Time: 10-11 am Nov. 23rd Friday 11月23日（周五）上午10：00-11：30
Title： 机构与人才资源配置：俄罗斯的经验(Institutions and the allocation of talent: evidence from Russian Regions) Speaker： Michael Alexeev from Indiana University（美国印第安纳大学伯明顿分校经济系教授）
Speaker bio： Michael Alexeev 是美国 印第安纳大学伯明顿分校经济系教授。主要研究制度经济学、法与经济学、经济转型、财政联邦等。他在经济学国际顶尖期刊发表论文多篇。
Michael Alexeev is Professor of Economics at Indiana University in Bloomington. He received his PhD in Economics from Duke University in 1984. Previously he taught at George Mason University and was a visiting faculty at Duke University and University of California (Berkley). His research and teaching interests lie mostly in the fields of institutional economics, law and economics, and economics of transition. Recently he has also been interested in resource economics and fiscal federalism. Dr. Alexeev's research has appeared in Journal of Economic Theory, Review of Economics and Statistics , European Economic Review as well as other general and field journals.
讲座主要是关于制度和机构如何影响俄罗斯青年人才的职业选择，演讲人建构了一个理论模型，并基于俄罗斯2 011 - 2014 年的微观数据进行实证检验。 Strong institutions attract talent to productive activities, whereas weak ones raise the appeal of redistribution and rent-seeking.
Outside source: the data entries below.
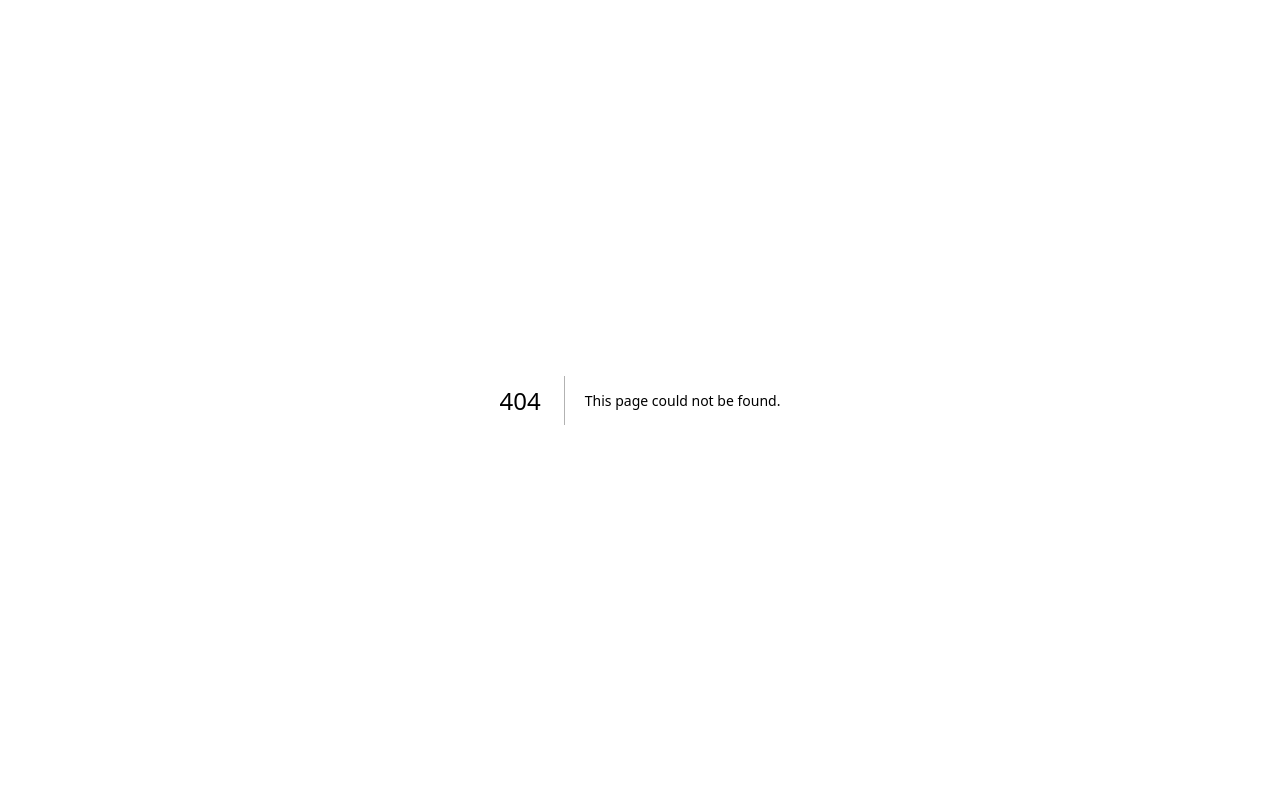
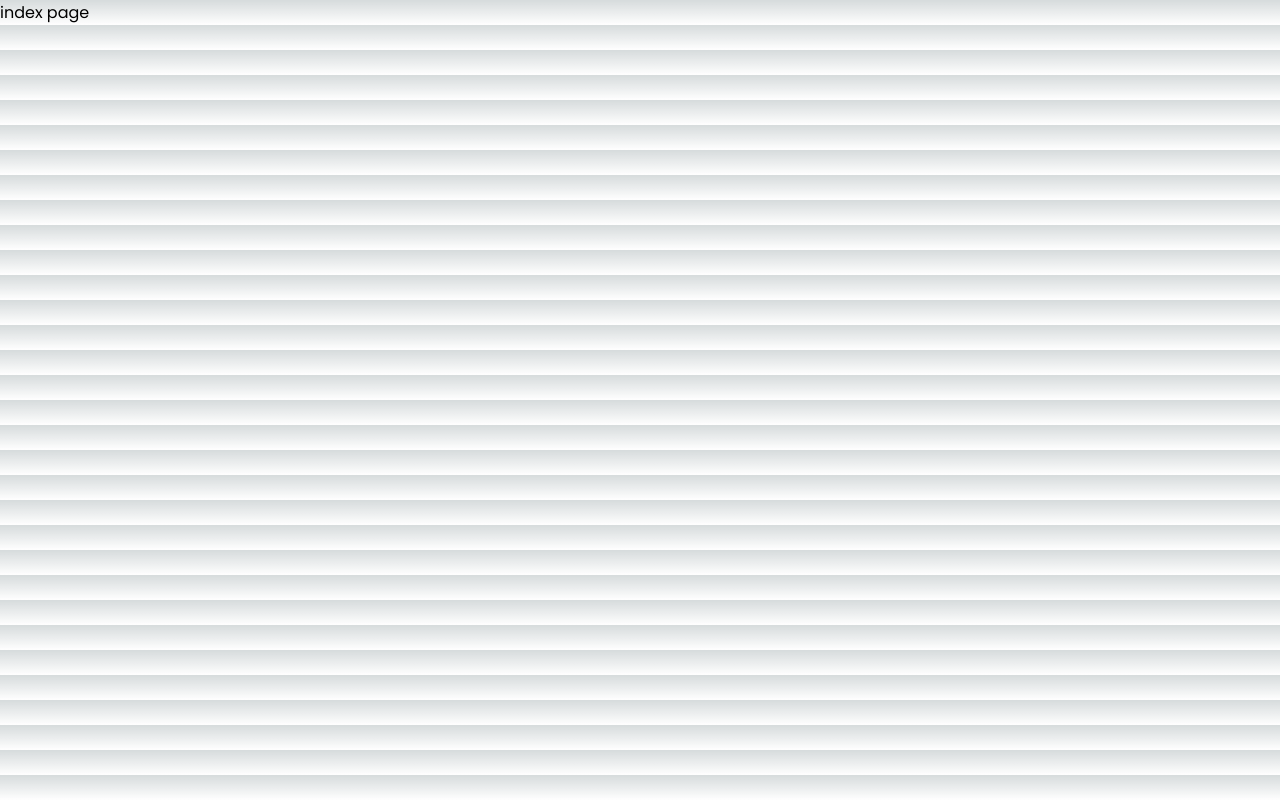
Before and after one commit to pupixipup/romas-bitinas-portfolio, a Next.js app: page /contacts in a window 1280 px wide. Before the commit this address had no page. Built offline with nearby package versions, Linux system fonts and the light colour scheme.

Commit message:
feat: add contacts route

```diff
--- /dev/null
+++ b/src/pages/contacts/index.tsx
@@ -0,0 +1,7 @@
+import React from "react"
+
+function Contacts() {
+  return <div> index page</div>
+}
+
+export default Contacts
--- a/src/pages/index.tsx
+++ b/src/pages/index.tsx
@@ -57,6 +57,7 @@ export default function Home() {
             <ExperienceCards className={styles.experiences} />
           </Animated>
         </section>
+        <section className={styles.aboutMe}></section>
       </main>
     </>
   )
--- a/src/styles/globals.css
+++ b/src/styles/globals.css
@@ -42,6 +42,10 @@
   :root {
     font-size: 12px;
   }
+}
+
+body::-webkit-scrollbar {
+  display: none;
 }
 
 @media (prefers-color-scheme: dark) {
```
Also changed, not shown: src/components/ExperienceModal/ExperienceModal.tsx (+8 -10 lines).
We propose a theory that describes the impact of institutions on occupational choices and shows that more talented individuals are particularly sensitive in their career choices to the quality of institutions. To test these predictions empirically, we use a unique micro data set describing the choices of fields of studies by newly enrolled university students in Russian regions in 2011-2014. We show that the popularity of sciences and engineering among Russia's youth with higher ability as measured by the United State Examination scores increases in the quality of regional investment climate, whereas for law and public administration this relationship is negative. This confirms that investments in human capital reflect the quality of institutions, pointing to a mechanism connecting institutions to economic outcomes.